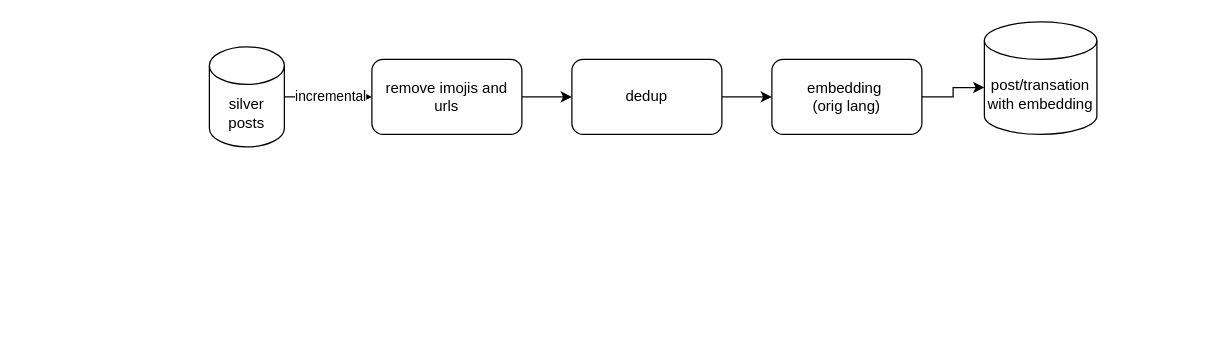
The draw.io diagram embedding.drawio in hasann716/gdp-dashboard, before the edit. Source tidied: cells renumbered, new cells numbered last; positions are measured from the earlier drawing's top-left corner, leaving out a move shared by most shapes. Both pictures are drawn from the tidied source at 125%, with x=0, y=0 at pixel (209, 21).
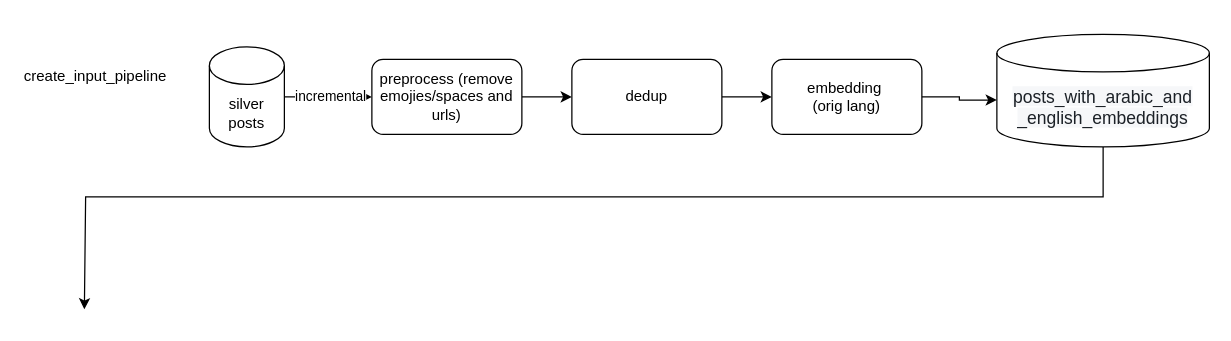
The same diagram, later.

What changed in the source:
```diff
@@
 <mxGraphModel>
   <root>
     <mxCell id="0" />
     <mxCell id="1" parent="0" />
     <mxCell id="2" style="edgeStyle=orthogonalEdgeStyle;rounded=0;jettySize=auto;html=1;entryX=0;entryY=0.5;entryDx=0;entryDy=0;" parent="1" edge="1" source="4" target="6">
       <mxGeometry relative="1" as="geometry" />
     </mxCell>
     <mxCell id="3" value="incremental" style="edgeLabel;html=1;align=center;verticalAlign=middle;" parent="2" vertex="1">
       <mxGeometry x="0.02" y="1" relative="1" as="geometry" />
     </mxCell>
     <mxCell id="4" value="silver posts" style="shape=cylinder3;whiteSpace=wrap;html=1;boundedLbl=1;backgroundOutline=1;size=15;" parent="1" vertex="1">
       <mxGeometry y="20" width="60" height="80" as="geometry" />
     </mxCell>
     <mxCell id="5" style="edgeStyle=orthogonalEdgeStyle;rounded=0;jettySize=auto;html=1;" parent="1" edge="1" source="6" target="8">
       <mxGeometry relative="1" as="geometry" />
     </mxCell>
-    <mxCell id="6" value="remove imojis and urls" style="rounded=1;whiteSpace=wrap;html=1;" parent="1" vertex="1">
+    <mxCell id="6" value="preprocess (remove emojies/spaces and urls)" style="rounded=1;whiteSpace=wrap;html=1;" parent="1" vertex="1">
       <mxGeometry x="130" y="30" width="120" height="60" as="geometry" />
     </mxCell>
     <mxCell id="7" style="edgeStyle=orthogonalEdgeStyle;rounded=0;jettySize=auto;html=1;" parent="1" edge="1" source="8" target="10">
       <mxGeometry relative="1" as="geometry" />
     </mxCell>
     <mxCell id="8" value="dedup" style="whiteSpace=wrap;html=1;rounded=1;" parent="1" vertex="1">
       <mxGeometry x="290" y="30" width="120" height="60" as="geometry" />
     </mxCell>
+    <mxCell id="12" style="edgeStyle=orthogonalEdgeStyle;rounded=0;jettySize=auto;html=1;" parent="1" edge="1" source="9">
+      <mxGeometry relative="1" as="geometry">
+        <mxPoint x="-100" y="230" as="targetPoint" />
+        <Array as="points">
+          <mxPoint x="715" y="140" />
+          <mxPoint x="-99" y="140" />
+        </Array>
+      </mxGeometry>
+    </mxCell>
-    <mxCell id="9" value="post/transation with embedding" style="shape=cylinder3;whiteSpace=wrap;html=1;boundedLbl=1;backgroundOutline=1;size=15;" parent="1" vertex="1">
-      <mxGeometry x="620" width="90" height="90" as="geometry" />
+    <mxCell id="9" value="&lt;span style=&quot;color: rgb(28, 33, 39); font-family: Source-Sans-Pro, Helvetica, sans-serif, blueprint-icons-16; font-size: 14px; text-align: start; text-wrap-mode: nowrap; background-color: rgb(246, 247, 249);&quot;&gt;posts_with_arabic_and&lt;/span&gt;&lt;div&gt;&lt;span style=&quot;color: rgb(28, 33, 39); font-family: Source-Sans-Pro, Helvetica, sans-serif, blueprint-icons-16; font-size: 14px; text-align: start; text-wrap-mode: nowrap; background-color: rgb(246, 247, 249);&quot;&gt;_english_embeddings&lt;/span&gt;&lt;/div&gt;" style="shape=cylinder3;whiteSpace=wrap;html=1;boundedLbl=1;backgroundOutline=1;size=15;" parent="1" vertex="1">
+      <mxGeometry x="630" y="10" width="170" height="90" as="geometry" />
     </mxCell>
     <mxCell id="10" value="embedding&amp;nbsp;&lt;div&gt;(orig lang)&lt;/div&gt;" style="whiteSpace=wrap;html=1;rounded=1;" parent="1" vertex="1">
       <mxGeometry x="450" y="30" width="120" height="60" as="geometry" />
     </mxCell>
     <mxCell id="11" style="edgeStyle=orthogonalEdgeStyle;rounded=0;jettySize=auto;html=1;entryX=0;entryY=0;entryDx=0;entryDy=52.5;entryPerimeter=0;" parent="1" edge="1" source="10" target="9">
       <mxGeometry relative="1" as="geometry" />
     </mxCell>
+    <mxCell id="13" value="create_input_pipeline" style="text;whiteSpace=wrap;" parent="1" vertex="1">
+      <mxGeometry x="-150" y="30" width="150" height="40" as="geometry" />
+    </mxCell>
   </root>
 </mxGraphModel>
```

Your goal: From the listing, copy each line containing the word "mxPoint".

Response:
+        <mxPoint x="-100" y="230" as="targetPoint" />
+          <mxPoint x="715" y="140" />
+          <mxPoint x="-99" y="140" />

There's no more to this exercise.